Polar Biology

, Volume 36, Issue 7, pp 1007–1018

Increasing trend in the number of Southern Rockhopper Penguins (Eudyptes c. chrysocome) breeding at the Falkland Islands

  • A. M. M. Baylis
  • A. C. Wolfaardt
  • S. Crofts
  • P. A. Pistorius
  • N. Ratcliffe
Original Paper

DOI: 10.1007/s00300-013-1324-6

Cite this article as:
Baylis, A.M.M., Wolfaardt, A.C., Crofts, S. et al. Polar Biol (2013) 36: 1007. doi:10.1007/s00300-013-1324-6

Abstract

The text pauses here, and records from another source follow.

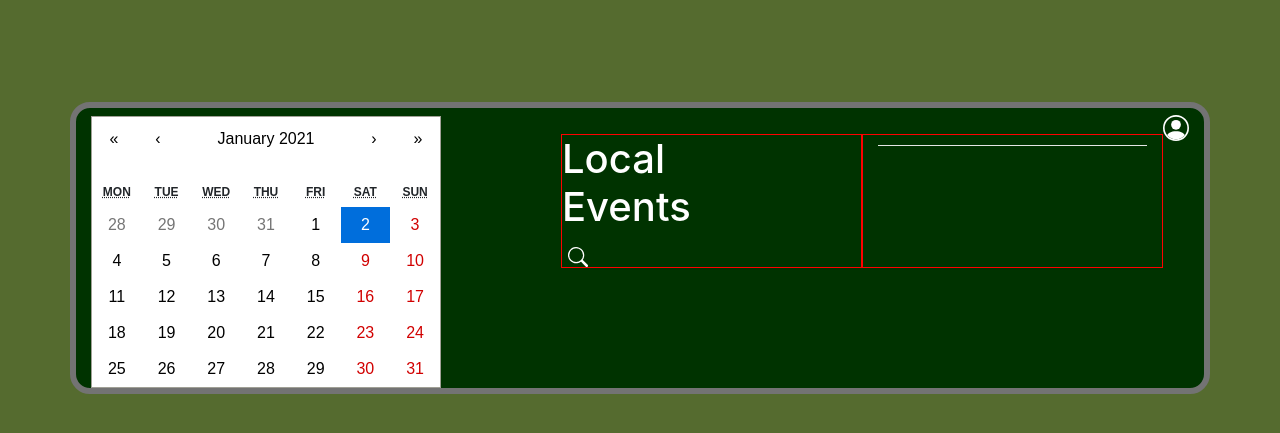
Repository: lalji-yadav/Calendar-code
Page: /
An editor plug-in stored every save of this project. The page is shown before and after the next save, followed by the edit.
The browser window is 1280 px wide. The pictures show the whole page.
The project was rebuilt for these pictures with package versions that can differ from the ones it lists, and the page was loaded fresh each time. Also part of the build but not shown: src/App.css.

Above is the page before, as saved 2021-01-03 14:26:43.

After the next save:
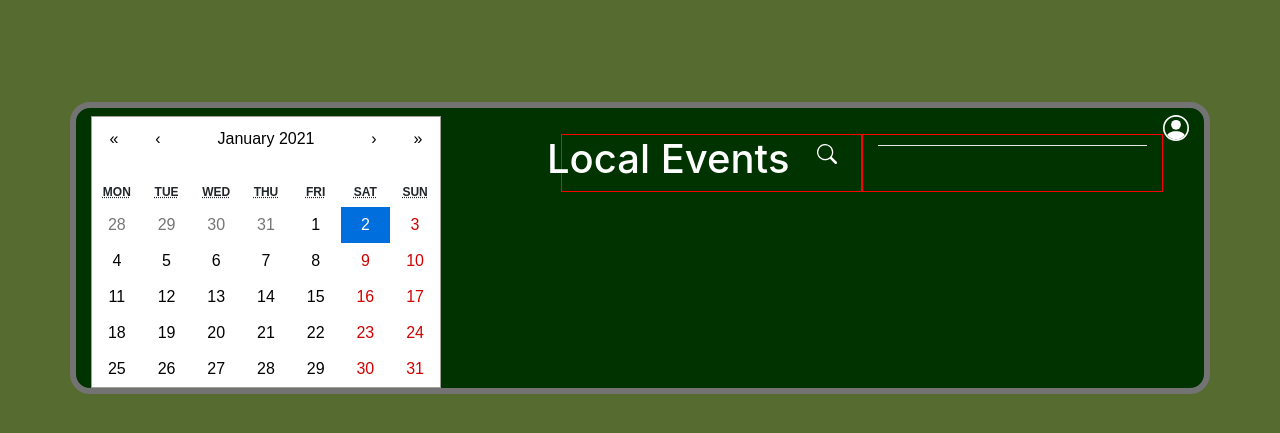
Saved 76 s later.
--- a/src/calendar/Home.js
+++ b/src/calendar/Home.js
@@ -23,10 +23,12 @@
 
             <div className="row" style={{paddingTop:"4%"}}>
                <div className="col-sm-6" style={{border:"1px solid red", padding:"0px"}}>
-               <h1 style={{color:"white", width:"80%"}}>Local Events </h1>
+                 <div className="row">
+                 <h1 style={{color:"white", width:"80%"}}>Local Events </h1>
                <svg  style={{margin:"3% 0% 0% 2%"}} xmlns="http://www.w3.org/2000/svg" width="20" height="20" fill="white" class="bi bi-search" viewBox="0 0 16 16">
                <path d="M11.742 10.344a6.5 6.5 0 1 0-1.397 1.398h-.001c.03.04.062.078.098.115l3.85 3.85a1 1 0 0 0 1.415-1.414l-3.85-3.85a1.007 1.007 0 0 0-.115-.1zM12 6.5a5.5 5.5 0 1 1-11 0 5.5 5.5 0 0 1 11 0z"/>
                </svg>
+                 </div>
                </div>
                <div className="col-sm-6" style={{border:"1px solid red"}}>
                <hr style={{marginTop:"10px"}} />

The Falkland Islands currently supports one of the largest Southern Rockhopper Penguin (Eudyptes c. chrysocome) populations. Archipelago-wide censuses conducted in 2000 and 2005 revealed that the number of breeding pairs had declined by 30 % during this period. To establish whether the breeding population continued to decline, an archipelago-wide census was conducted in 2010. We report a conservative estimate of 319,163 ±SD 24,820 pairs breeding at the Falkland Islands in 2010. This represents a 51 % increase when compared with the number counted in 2005. A simple stochastic population model was developed to investigate the extent to which changes in demographic parameters between 2005 and 2010 could account for the increase in breeding pairs. The population model predicted a 38 % increase in the number of breeding pairs over a 5-year period (289,431 ±SD 24,615). The increase in the number of breeding pairs was therefore probably attributed to improved vital rates in the period between the 2005 and 2010 archipelago-wide censuses in combination with other factors such as a reduction in the proportion of adult birds that abstained from breeding. Based on the 2010 Falkland Islands estimate, the global population of the subspecies E. c. chrysocome is now closer to 870,000 breeding pairs of which the Falkland Islands accounts for approximately 36 %, the second largest proportion after Chile. We conclude that despite fluctuations, the number of Southern Rockhopper Penguins breeding at the Falkland Islands has increased over the last 15 years and suggest that the ‘Vulnerable’ conservation status of the species be re-assessed.

Keywords

South AtlanticSeabirdsPopulation census Long-term monitoringBreeding successGAMs

Copyright information

© Springer-Verlag Berlin Heidelberg 2013

Authors and Affiliations

  • A. M. M. Baylis
    • 1
    • 2
  • A. C. Wolfaardt
    • 3
  • S. Crofts
    • 2
  • P. A. Pistorius
    • 4
  • N. Ratcliffe
    • 5
  1. 1.School of Life and Environmental SciencesDeakin UniversityWarrnamboolAustralia
  2. 2.Falklands ConservationStanleyFalkland Islands
  3. 3.Joint Nature Conservation CommitteeStanleyFalkland Islands
  4. 4.Department of Zoology, DST/NRF Centre of Excellence at the Percy Fitzpatrick Institute for African OrnithologyNelson Mandela Metropolitan UniversityPort ElizabethSouth Africa
  5. 5.British Antarctic Survey NERCCambridgeUK